Problem details. When a line of the entries contains "index", please list that line.

Information provided.

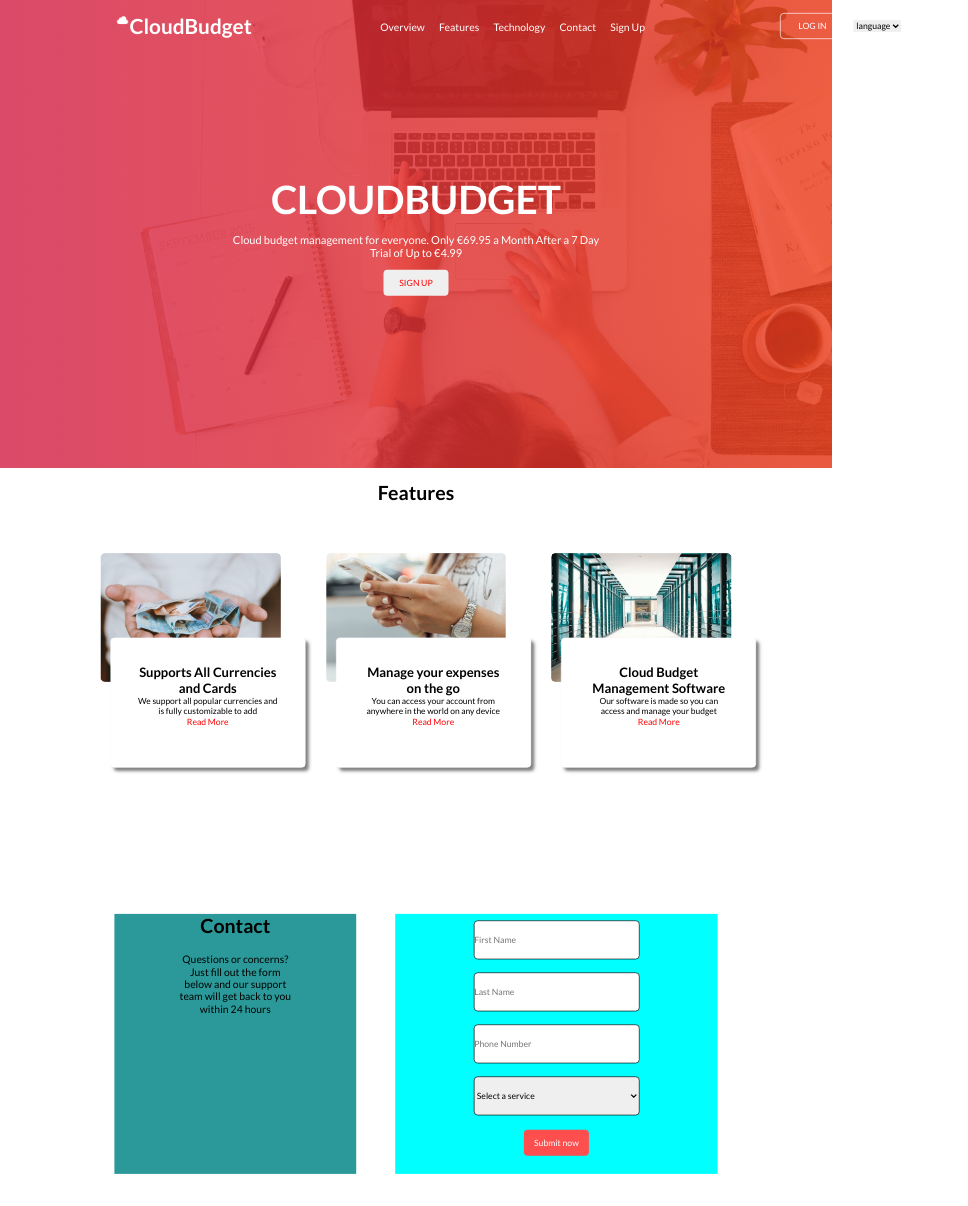
Repository: havvanurrana/website3
Page: index.html
These files come from the project's save history. The page is drawn as it stood at one moment and after the next save; the edit follows.
The browser window is 1280 px wide. The page is 1490 px wide, so the pictures cover 1490 px, including what lies to the right of the window. The pictures show the whole page, at 65% of full size.

Above is the page before, as saved 2024-08-02 19:10:47.

### index.html
<!DOCTYPE html>
<html lang="tr">
  <head>
    <meta charset="UTF-8" />
    <meta name="viewport" content="width=device-width, initial-scale=1.0" />
    <title>CloudBudget</title>
    <link rel="stylesheet" href="style.css" />
    <link
      rel="stylesheet"
      href="https://cdnjs.cloudflare.com/ajax/libs/font-awesome/6.5.2/css/all.min.css"
      integrity="sha512-SnH5WK+bZxgPHs44uWIX+LLJAJ9/2PkPKZ5QiAj6Ta86w+fsb2TkcmfRyVX3pBnMFcV7oQPJkl9QevSCWr3W6A=="
      crossorigin="anonymous"
      referrerpolicy="no-referrer"
    />
    <link
      href="https://fonts.googleapis.com/css2?family=Lato:wght@400;700&display=swap"
      rel="stylesheet"
    />
  </head>
  <body>
    <section class="overview-section">
        <div class="linear-gradient"></div>
        <div class="content">
            <h3>CLOUDBUDGET</h3>
            <p>
                Cloud budget management for everyone. Only €69.95 a Month After a 7
                Day Trial of Up to €4.99
            </p>
            <button>SIGN UP</button>
        </div>
    </section>
    <header class="header-menu">
        <div class="markaamblem">
            <img src="assets/cloud.png" />
            <h3>CloudBudget</h3>
        </div>
        <nav class="navbar">
            <a href="#" class="navbarsect">Overview</a>
            <a href="#" class="navbarsect">Features</a>
            <a href="#" class="navbarsect">Technology</a>
            <a href="#" class="navbarsect">Contact</a>
            <a href="#" class="navbarsect">Sign Up</a>
        </nav>
        <div class="buttons">
            <button>LOG IN</button>
            <button>
                <select id="language" name="language">
                    <option value="">language</option>
                    <option value="uk">UK</option>
                    <option value="turk">Turkish</option>
                    <option value="sp">Spanish</option>
                    <option value="fr">French</option>
                </select>
            </button>
                <div class="toggle-menu">
                    <button>
                        <i class="fas fa-bars"></i>
                    </button>
                </div>
        </div>
    </header>

    <!--features kısmı -->
    <div class="featureshead">
        <h1>Features</h1>
    </div>
    <div class="features">
        <div class="featuressection">
            <div class="img">
                <img src="../assets/money.png" />
            </div>
            <div class="featurescard">
                <div>
                    <h1>Supports All Currencies and Cards</h1>
                </div>
                <div>
                    <p>
                        We support all popular currencies and is fully customizable to add
                    </p>
                </div>
                <button>Read More</button>
            </div>
      </div>
      <div class="featuressection">
          <div>
                <div class="img">
                    <img src="../assets/hand.png" />
                </div>
                <div class="featurescard">
                    <h1>Manage your expenses on the go</h1>
                        <p>
                          You can access your account from anywhere in the world on any
                          device
                        </p>
                    <button>Read More</button>
                </div>
            </div>
      </div>
          <div class="featuressection">
              <div>
                    <div class="img">
                        <img src="../assets/building.png" />
                    </div>
                    <div class="featurescard">
                          <h1>Cloud Budget Management Software</h1>
                          <p>Our software is made so you can access and manage your budget</p>
                          <button>Read More</button>
                    </div>
              </div>
          </div>
    </div>
    <!--contact kısmı-->
    <section >
        <div class="contact">
        <div class="contact-text">
            <h1>Contact</h1>
            <br><br>
            <p>
              Questions or concerns? Just fill out the form below and our support
              team will get back to you within 24 hours
            </p>
        </div>
        <div class="input">
            <input
            type="text"
            id="username"
            name="username"
            placeholder="First Name"
            />
            <input
            type="text"
            id="username"
            name="username"
            placeholder="Last Name"
            />
            <input
            type="text"
            id="username"
            name="username"
            placeholder="Phone Number"
            />

            <select id="service" name="service">
            <option value="">Select a service</option>
            <option value="service1">Service 1</option>
            <option value="service2">Service 2</option>
            <option value="service3">Service 3</option>
            <option value="service4">Service 4</option>
            </select>
            <br><br>
            <button>Submit now</button>
        </div>
    </div>
    </section>
    <script>
    </script>
  </body>
</html>

### style.css
/* genel*/
*{
   margin:0;
   padding: 0;
   box-sizing: border-box;
   outline: none;
   border: none;
   text-decoration: none;
   font-family: Lato;
}

html {
    font-size: 62.5%;
    overflow-x: hidden;
    scroll-behavior: smooth;
    scroll-padding-top: 9rem ;
 }
h1{
   font-size: 30px;
}
 /* header menu ve  amblem ve ilk ekran cssleri*/

.markaamblem{
   display: flex;
   justify-content:space-between;
   color: white;
}

.header-menu{
   width: 1400px;
   display: flex;
   justify-content: space-between;
   align-items: center ;
   padding: 0 7%;
   margin: 2rem 7%;
   z-index: 3;
   top: 0;
   position:absolute;
}
.header-menu .markaamblem img{
   height: 2rem;
}
.header-menu .markaamblem h3{
   font-size: 32px ;
}
.header-menu .navbar a{
   margin: 0 1rem;
   font-size: 1.6rem;
   color: white;
   z-index: 2;
}
  .header-menu button{
   border: 1px , solid, rgb(255, 255, 255);
   border-radius: 6px;
   color:rgb(255, 255, 255);
   width: 100px;
   height: 40px;
   gap: 0px;
   background-color: transparent;
}
 .header-menu .buttons{
   padding-left: 10px;
  /* left: 1000px;*/
   display: flex;
   justify-content: flex-end;
 /* position: absolute;*/
}
.overview-section{
   min-height: 100vh;
   display: flex;
   text-align: center;
   align-items: center;
   justify-content: center;
   background:  url(../assets/image1.png)
   no-repeat;
   background-size: cover;
  /* margin-top: -9.5rem;*/
}

.overview-section .content {
   max-width: 60rem;
   margin: 0.5rem;
   z-index: 2;
}
.overview-section .content h3{
   font-size: 6rem;
   margin: 0.5rem;
   color: white;
}
.overview-section .content p{
   font-size: 1.7rem;
   margin: 1.5rem;
   color: white;
}
.overview-section .content button{
   border:1px;
   width: 100px;
   height: 40px;
   border-radius: 6px;
   color: red;

}

.linear-gradient{
   min-height: 100vh;
   width: 100%;
   display: flex;
   z-index: 1;
   background: linear-gradient(90deg, rgba(213, 32, 71, 0.8) 0%, rgba(238, 61, 27, 0.8) 100%);
   position: absolute;
}

/* features kısmı*/
/* başlık*/
.featureshead{
   text-align: center;
   justify-content: center;
   margin: 1rem;
   padding: 1rem;
}
/* Kartlar*/
.features{
   display: grid;
   grid-template-columns: repeat(auto-fit, minmax(30rem, 1fr));
   margin:3rem;
   padding: 0 7%;
}
.featurescard{
   border-radius:0.6rem;
   border: 1px, solid, rgb(255, 255, 255);
   width: 30rem;
   height: 20rem;
   text-align: center;
   justify-content: center;
   align-items: center;
   padding: 4rem;
   margin: 3rem;
   background-color: white;
   transform: translate(-5%,-50%);
   box-shadow: 5px 5px 5px rgba(0, 0, 0,0.5);
}
.featuressection{
   justify-content: center;
   align-items: center;
   margin: 1rem;
   padding: 2.5rem;
}
.features img{
   width: 100%;
   object-fit: cover;
}
.featurescard h1{
   font-size: 2rem;
}
.featurescard p{
   font-size: 1.3rem;
}
.featurescard button{
   border: none;
   background-color: transparent;
   color: red;
}

/*Contact kısmı */

.contact{
   display: flex;
   flex-direction: row;
   margin: 2rem;
   justify-content: center;
}
.contact div{
   text-align: center;
   justify-content:center;
   align-items: center;
   padding: 0 8%;
   margin: 3rem;
}
.contact h1{
   font-size: 30px;
}
.contact p{
   font-size: 16px;
}
 .contact .contact-text{
width: 30%;
height: 40rem;
background-color: rgb(43, 153, 153);
}
input{
   width: 255px;
   height: 60px;
   border: 1px, solid, black;
   border-color: rgb(0, 0, 0);
   border-radius: 6px;
   margin: 1rem;
}
.contact select{
   width: 255px;
   height: 60px;
   border: 1px, solid, black;
   border-color: rgb(0, 0, 0);
   border-radius: 6px;
   margin: 1rem;
}
.contact button{
   width: 100px;
   height: 40px;
   border-radius: 6px;
   color: white;
   background-color: rgb(254, 78, 78);
}
.contact .input{
   width: 40%;
   height: 40rem;
   align-items: center;
   justify-content: center;
   background-color: aqua;
   text-align: center;
}

/* toggle menu*/

.toggle-menu {
   display: none;
}


/* toggle menu*/

.toggle-menu {
   display: none;
}

/*.contact-text{
   width: 60%;
   height: 700px;
}*/
input{
   width: 255px;
   height: 60px;
   border: 1px, solid, black;
   border-color: rgb(0, 0, 0);
   border-radius: 6px;
   margin: 1rem;
}
.contact select{
   width: 255px;
   height: 60px;
   border: 1px, solid, black;
   border-color: rgb(0, 0, 0);
   border-radius: 6px;
}
.contact button{
   width: 100px;
   height: 40px;
   border-radius: 6px;
   color: white;
   background-color: rgb(254, 78, 78);
}

*/
/* toggle menu ve responsive kısım*/

.toggle-menu {
   display: none;
}
 /*
@media (max-width: 1200px) {
   .navbar {
       display: none;
   }
   .toggle-menu {
       display: block;
       left: 90%;
       position: absolute;
   }
   .contact {
      flex-direction: column;
      align-items: center;
}

.contact-text, .contact div {
      width: 100%;
      padding: 0;
      margin: 1rem 0;
}

.toggle-menu.active + .navbar {
   display: flex;
   flex-direction: column;
   position: absolute;
   top: 100%;
   left: 0;
   right: 0;
   background-color: #333;
   z-index: 1;
}

.toggle-menu button {
   background: none;
   border: none;
   color: white;
   font-size: 2rem;
}

}*/

After the next save:
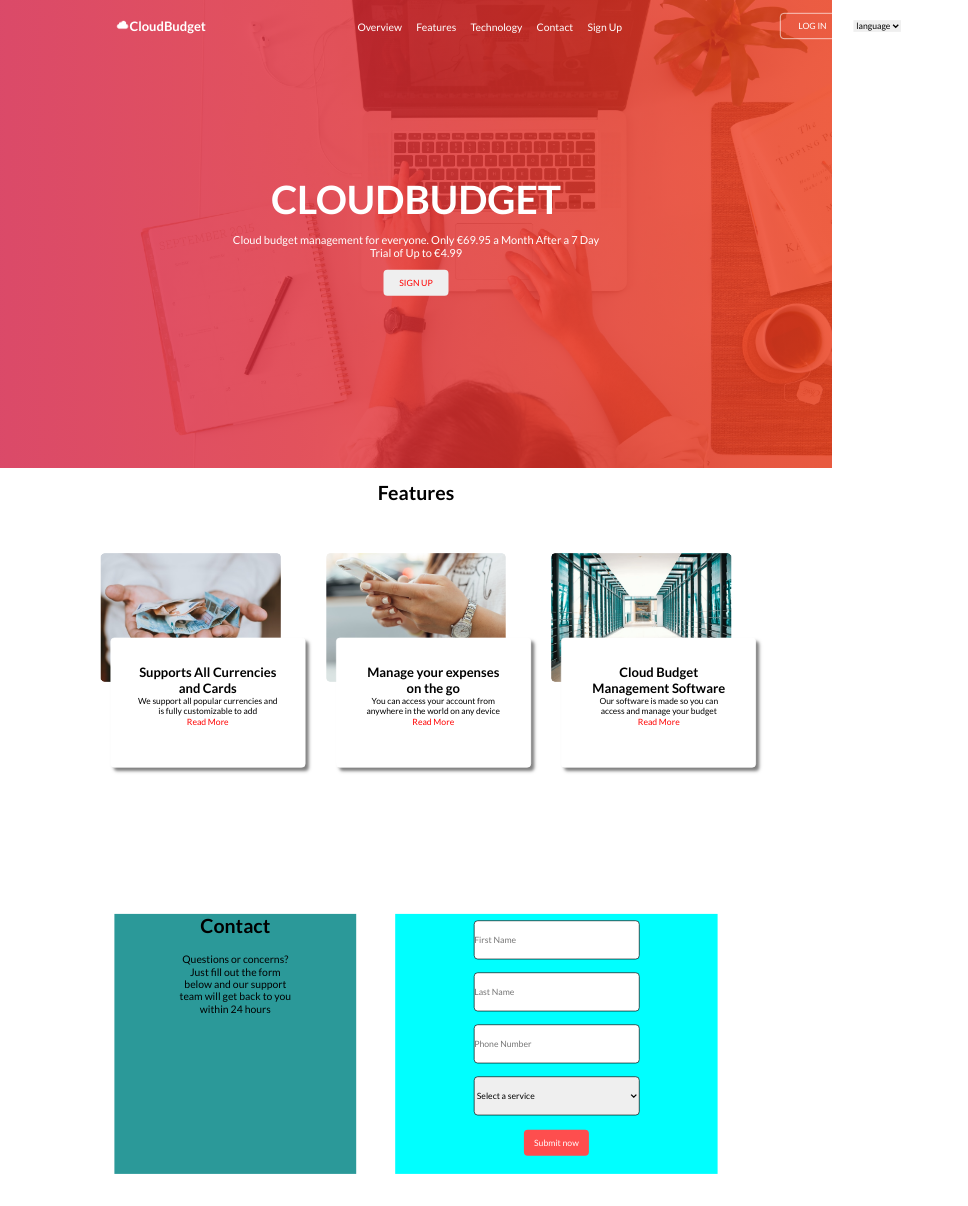
Saved 10 s later.
--- a/style.css
+++ b/style.css
@@ -41,7 +41,7 @@ h1{
    height: 2rem;
 }
 .header-menu .markaamblem h3{
-   font-size: 32px ;
+   font-size: 20px ;
 }
 .header-menu .navbar a{
    margin: 0 1rem;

Expected output.
Page: index.html
### index.html
   z-index: 3;
   z-index: 2;
   z-index: 2;
   z-index: 1;
   z-index: 1;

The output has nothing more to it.